[Stored records]
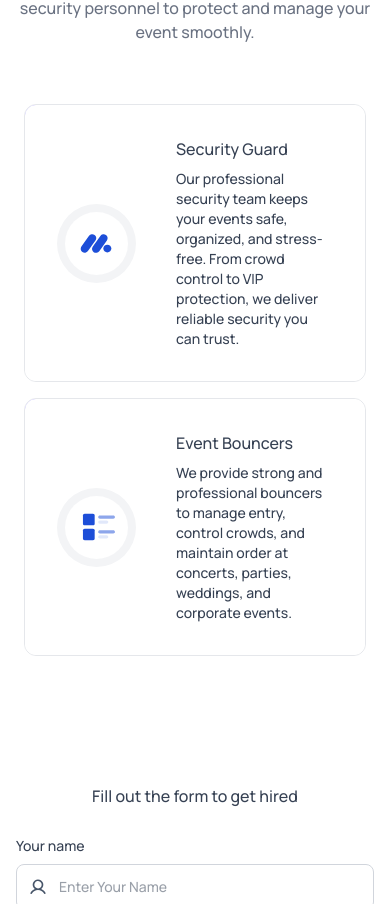
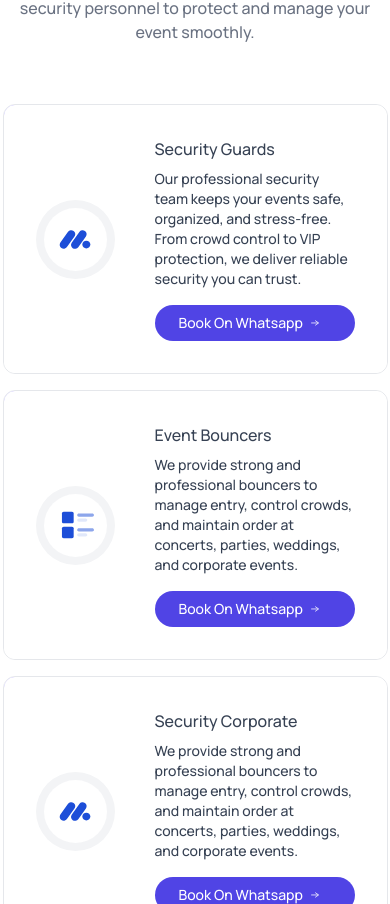
Before and after one commit to jaikisharma73/Agent-AI, a React (Vite) app in the folder Agent.AI/: page / in a window 390 px wide. Shown: the part 1096-2000 px from the top of the page. Built offline with nearby package versions, Linux system fonts and the light colour scheme.

Commit message:
whatspp add

```diff
--- a/Agent.AI/src/components/Footer.jsx
+++ b/Agent.AI/src/components/Footer.jsx
@@ -13,19 +13,19 @@ const Footer = ({theme}) => {
         <div className='flex justify-between lg:items-center max-lg:flex-col gap-10'>
             <div className='space-y-5 text-sm text-gray-700 dark:text-gray-400'>
                 <img src={theme==='dark' ? assets.logo_dark : assets.logo} className='w-32 sm:w-44' alt="" />
-                <p className='max-w-md'>From strategy to execution, we craft digital solutions that move your business forward.</p>
+                <p className='max-w-md'>Need security for an event? We help you hire verified guards and professional bouncers quickly and easily</p>
                 <ul className='flex gap-6'>
                     <li><a className='hover:text-primary' href="#hero">Home</a></li>
                     <li><a className='hover:text-primary' href="#services">Services</a></li>
-                    <li><a className='hover:text-primary' href="#contact-us">Contact Us</a></li>
+                    <li><a className='hover:text-primary' href="#contact-us">Hiring</a></li>
                 </ul>
             </div>
             <div className='text-gray-600 dark:text-gray-400'>
                 <h3 className='font-semibold'>Subscribe To Our Agency</h3>
                 <p className='text-sm mt-2 mb-6'>The latest news,articles, and resources, sent to your inbox weekly.</p>
                 <div className='flex gap-2 text-sm'>
-                    <input type="email" placeholder='Enter your email' className='w-full p-3 text-sm outline-none rounded dark:text-gray-200 bg-transparent border border-gray-300 dark:border-gray-500'/>
-                    <button className='bg-primary text-white rounded px-6'>Subscribe</button>
+                    <h3 className='font-semibold w-50 p-3 text-sm outline-none rounded dark:text-gray-200 bg-transparent '>bss4.secure@gmail.com</h3>
+                    <a href="mailto:example@domain.com" target="_blank"><button className='bg-primary text-white rounded px-6 h-full'>Mail</button></a>
                 </div>
 
             </div>
@@ -35,10 +35,8 @@ const Footer = ({theme}) => {
         <div  className='pb-6 text-sm text-gray-500 flex justify-center sm:justify-between gap-4 flex-wrap'>
             <p>Copyright 2026 © Agency.ai - All Right Reserved.</p>
             <div className='flex items-center justify-between gap-4'>
+                <a href="https://www.instagram.com/bss4.secure?igsh=MTZjYWcwNTk0bzR1dw=="><img src={assets.instagram_icon} alt="" /></a>
                 <img src={assets.facebook_icon} alt="" />
-                <img src={assets.twitter_icon} alt="" />
-                <img src={assets.instagram_icon} alt="" />
-                <img src={assets.linkedin_icon} alt="" />
             </div>
         </div>
     </motion.div>
--- a/Agent.AI/src/components/Hero.jsx
+++ b/Agent.AI/src/components/Hero.jsx
@@ -20,8 +20,8 @@ const Hero = () => {
     whileInView={{opacity:1,y:0}}
     transition={{duration:0.8,delay:0.7}}
     viewport={{once:true}}
-      className='text-4xl sm:text-5xl md:text-6xl xl:text-[74px] font-medium xl:leading-[95px] max-w-5xl'>Where there is ,
-<span className='bg-gradient-to-r from-[#7044E5] to-[#4D8CEE] bg-clip-text text-transparent'>security</span>there is peace of mind...
+      className='text-4xl sm:text-5xl md:text-6xl xl:text-[74px] font-medium xl:leading-[95px] max-w-5xl'>Where there is
+<span className='bg-gradient-to-r from-[#7044E5] to-[#4D8CEE] bg-clip-text text-transparent'> Security </span>there is peace of mind...
         </motion.h1>
 
         <motion.p
--- a/Agent.AI/src/components/Navbar.jsx
+++ b/Agent.AI/src/components/Navbar.jsx
@@ -21,7 +21,7 @@ const Navbar = ({theme,setTheme}) => {
 
           <a onClick={()=>setSidebarOpen(false)} href="#" className='sm:hover:border-b'>Home</a>
           <a onClick={()=>setSidebarOpen(false)} href="#services" className='sm:hover:border-b'>Services</a>
-          <a onClick={()=>setSidebarOpen(false)} href="#contact-us" className='sm:hover:border-b'>Contact Us</a>
+          <a onClick={()=>setSidebarOpen(false)} href="#contact-us" className='sm:hover:border-b'>Hiring</a>
         </div>
 
         <div className='flex items-center gap-2 sm:gap-4'>
@@ -30,7 +30,7 @@ const Navbar = ({theme,setTheme}) => {
 
           <img src={theme ==='dark'? assets.menu_icon_dark : assets.menu_icon} alt="" onClick={()=>setSidebarOpen(true)} className='w-8 sm:hidden cursor-pointer' />
 
-          <a href="#connect-us" className='text-sm max-sm:hidden flex items-center gap-2 bg-primary text-white px-6 py-2 rounded-full cursor-pointer hover:scale-103 transition-all'>
+          <a href="https://api.whatsapp.com/send?phone=+919450221034&text=Hey there! I want to book security" target="_blank" className='text-sm max-sm:hidden flex items-center gap-2 bg-primary text-white px-6 py-2 rounded-full cursor-pointer hover:scale-103 transition-all'>
             Connect <img src={assets.arrow_icon} width={14} alt="" />
           </a>
         </div>
--- a/Agent.AI/src/components/ServiceCard.jsx
+++ b/Agent.AI/src/components/ServiceCard.jsx
@@ -14,6 +14,9 @@ const ServiceCard = ({service , index}) => {
                     <h3 className='font-bold'>{service.title}</h3>
                     <p className='text-sm mt-2'>{service.description}</p>
 
+                    <a href="https://api.whatsapp.com/send?phone=+919450221034&text=Hey there! I want to Book Security" target="_blank" className='text-sm mt-4 w-50 flex items-center gap-2 bg-primary text-white px-6 py-2 rounded-full cursor-pointer hover:scale-103 transition-all'>
+           Book On Whatsapp <img src={assets.arrow_icon} width={8} alt="" />
+          </a>
                 </div>
 
             </div>
--- a/Agent.AI/src/components/Services.jsx
+++ b/Agent.AI/src/components/Services.jsx
@@ -6,12 +6,32 @@ import ServiceCard from './ServiceCard'
 const Services = () => {
     const servicesData =[
         {
-            title:'Security Guard',
+            title:'Security Guards',
             description:'Our professional security team keeps your events safe, organized, and stress-free. From crowd control to VIP protection, we deliver reliable security you can trust.',
             icon:assets.ads_icon
         },
         {
             title:'Event Bouncers',
+            description:'We provide strong and professional bouncers to manage entry, control crowds, and maintain order at concerts, parties, weddings, and corporate events.',
+            icon:assets.marketing_icon
+        },
+        {
+            title:'Security Corporate',
+            description:'We provide strong and professional bouncers to manage entry, control crowds, and maintain order at concerts, parties, weddings, and corporate events.',
+            icon:assets.ads_icon
+        },
+        {
+            title:'Office Security',
+            description:'We provide strong and professional bouncers to manage entry, control crowds, and maintain order at concerts, parties, weddings, and corporate events.',
+            icon:assets.marketing_icon
+        },
+        {
+            title:'Residential/Society Security',
+            description:'We provide strong and professional bouncers to manage entry, control crowds, and maintain order at concerts, parties, weddings, and corporate events.',
+            icon:assets.ads_icon
+        },
+        {
+            title:'Industrial Security & Office Boy',
             description:'We provide strong and professional bouncers to manage entry, control crowds, and maintain order at concerts, parties, weddings, and corporate events.',
             icon:assets.marketing_icon
         },
```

● ASSIGNMENT: Check each line of the entries above for the string "theme", and return those that contain it.

● RESPONSE TO THIS TASK:
@@ -13,19 +13,19 @@ const Footer = ({theme}) => {
                 <img src={theme==='dark' ? assets.logo_dark : assets.logo} className='w-32 sm:w-44' alt="" />
@@ -35,10 +35,8 @@ const Footer = ({theme}) => {
@@ -21,7 +21,7 @@ const Navbar = ({theme,setTheme}) => {
@@ -30,7 +30,7 @@ const Navbar = ({theme,setTheme}) => {
           <img src={theme ==='dark'? assets.menu_icon_dark : assets.menu_icon} alt="" onClick={()=>setSidebarOpen(true)} className='w-8 sm:hidden cursor-pointer' />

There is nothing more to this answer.